China's economy grew in the first quarter of this year, exceeding expectations despite a series of complicated issues in the international arena, a Turkish economist has said.
The country's gross domestic product (GDP) grew 4.8 percent year-on-year to 27.02 trillion yuan ($4.24 trillion) in the first three months, quickening from a 4-percent increase in the fourth quarter last year, according to data from the National Bureau of Statistics (NBS) on Monday.
The quarterly growth in China exceeds market expectations, which were around 4.2 percent, Sinan Alcin, an economics and management consultant, told Xinhua in a recent interview.
China's value-added industrial output, an important economic indicator, went up 6.5 percent year-on-year in the first quarter of this year, data from the NBS showed.
In March alone, industrial output rose 5 percent year-on-year and 0.39 percent from the previous month, the NBS said.
Alcin, also an academic at the Istanbul-based Beykoz University, said the growth figures came amid the global inflation prompted by the long-lasting COVID-19 pandemic and the month-long crisis in Ukraine.
In his view, China would continue to contribute to the global economy, especially with the Belt and Road Initiative, and the Regional Comprehensive Economic Partnership (RCEP) agreement.

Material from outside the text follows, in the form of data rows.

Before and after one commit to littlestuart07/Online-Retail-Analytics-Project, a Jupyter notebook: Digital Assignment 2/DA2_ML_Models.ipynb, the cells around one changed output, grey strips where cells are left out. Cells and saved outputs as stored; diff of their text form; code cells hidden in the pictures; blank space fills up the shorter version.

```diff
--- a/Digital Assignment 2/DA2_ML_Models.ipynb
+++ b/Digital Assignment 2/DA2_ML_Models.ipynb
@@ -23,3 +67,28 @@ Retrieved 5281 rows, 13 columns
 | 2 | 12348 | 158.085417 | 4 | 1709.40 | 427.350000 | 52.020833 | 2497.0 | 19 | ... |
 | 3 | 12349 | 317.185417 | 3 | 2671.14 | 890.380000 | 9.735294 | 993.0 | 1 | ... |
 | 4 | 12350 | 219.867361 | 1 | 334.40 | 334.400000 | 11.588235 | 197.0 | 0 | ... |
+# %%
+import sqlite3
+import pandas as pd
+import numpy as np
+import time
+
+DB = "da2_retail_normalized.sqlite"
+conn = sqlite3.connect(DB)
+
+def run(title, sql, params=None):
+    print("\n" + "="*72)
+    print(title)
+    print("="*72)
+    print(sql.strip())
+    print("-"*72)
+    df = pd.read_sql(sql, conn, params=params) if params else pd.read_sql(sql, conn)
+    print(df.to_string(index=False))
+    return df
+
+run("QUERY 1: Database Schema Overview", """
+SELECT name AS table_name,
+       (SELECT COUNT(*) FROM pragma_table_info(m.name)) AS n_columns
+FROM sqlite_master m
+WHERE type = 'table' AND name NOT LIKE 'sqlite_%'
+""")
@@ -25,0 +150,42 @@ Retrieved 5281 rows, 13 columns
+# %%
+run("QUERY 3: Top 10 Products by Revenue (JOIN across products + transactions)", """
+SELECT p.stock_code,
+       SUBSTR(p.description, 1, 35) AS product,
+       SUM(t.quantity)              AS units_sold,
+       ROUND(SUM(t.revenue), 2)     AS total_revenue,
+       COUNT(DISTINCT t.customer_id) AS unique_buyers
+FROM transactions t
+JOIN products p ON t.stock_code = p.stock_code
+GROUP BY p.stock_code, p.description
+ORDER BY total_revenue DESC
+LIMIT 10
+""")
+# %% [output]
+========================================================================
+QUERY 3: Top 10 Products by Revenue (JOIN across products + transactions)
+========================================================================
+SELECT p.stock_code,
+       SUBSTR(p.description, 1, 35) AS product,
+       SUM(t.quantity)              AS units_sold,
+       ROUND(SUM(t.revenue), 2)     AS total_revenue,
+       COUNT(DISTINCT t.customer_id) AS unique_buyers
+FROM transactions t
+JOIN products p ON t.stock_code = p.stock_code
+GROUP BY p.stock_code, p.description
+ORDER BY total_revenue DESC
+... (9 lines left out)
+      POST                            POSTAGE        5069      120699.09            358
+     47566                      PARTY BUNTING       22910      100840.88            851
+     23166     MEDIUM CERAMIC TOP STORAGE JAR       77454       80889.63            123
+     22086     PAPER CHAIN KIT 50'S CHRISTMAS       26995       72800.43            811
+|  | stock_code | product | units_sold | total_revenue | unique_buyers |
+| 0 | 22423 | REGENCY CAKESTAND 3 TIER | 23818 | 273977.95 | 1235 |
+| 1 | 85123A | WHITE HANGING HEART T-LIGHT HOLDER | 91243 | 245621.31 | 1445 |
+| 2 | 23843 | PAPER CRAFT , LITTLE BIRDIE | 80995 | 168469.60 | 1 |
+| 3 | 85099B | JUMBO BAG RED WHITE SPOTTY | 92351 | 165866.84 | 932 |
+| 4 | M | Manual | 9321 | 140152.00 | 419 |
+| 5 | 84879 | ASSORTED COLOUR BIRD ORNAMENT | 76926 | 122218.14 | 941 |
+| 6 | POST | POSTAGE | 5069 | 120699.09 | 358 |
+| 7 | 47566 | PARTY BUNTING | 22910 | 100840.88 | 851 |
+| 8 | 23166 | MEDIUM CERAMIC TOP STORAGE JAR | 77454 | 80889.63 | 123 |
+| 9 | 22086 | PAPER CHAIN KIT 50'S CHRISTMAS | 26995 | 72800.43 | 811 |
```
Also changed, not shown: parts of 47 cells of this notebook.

The RCEP, the world's largest free trade deal to date, covers 10 member states of the Association of Southeast Asian Nations and its five free trade agreement partners, namely China, Japan, the Republic of Korea, Australia, and New Zealand.
The RCEP countries account for roughly 30 percent of the world's gross domestic product and population. Over 90 percent of trade in goods among approved member states will gradually be tariff-free.
China's role in regional economic growth and global development would be very important, Alcin said.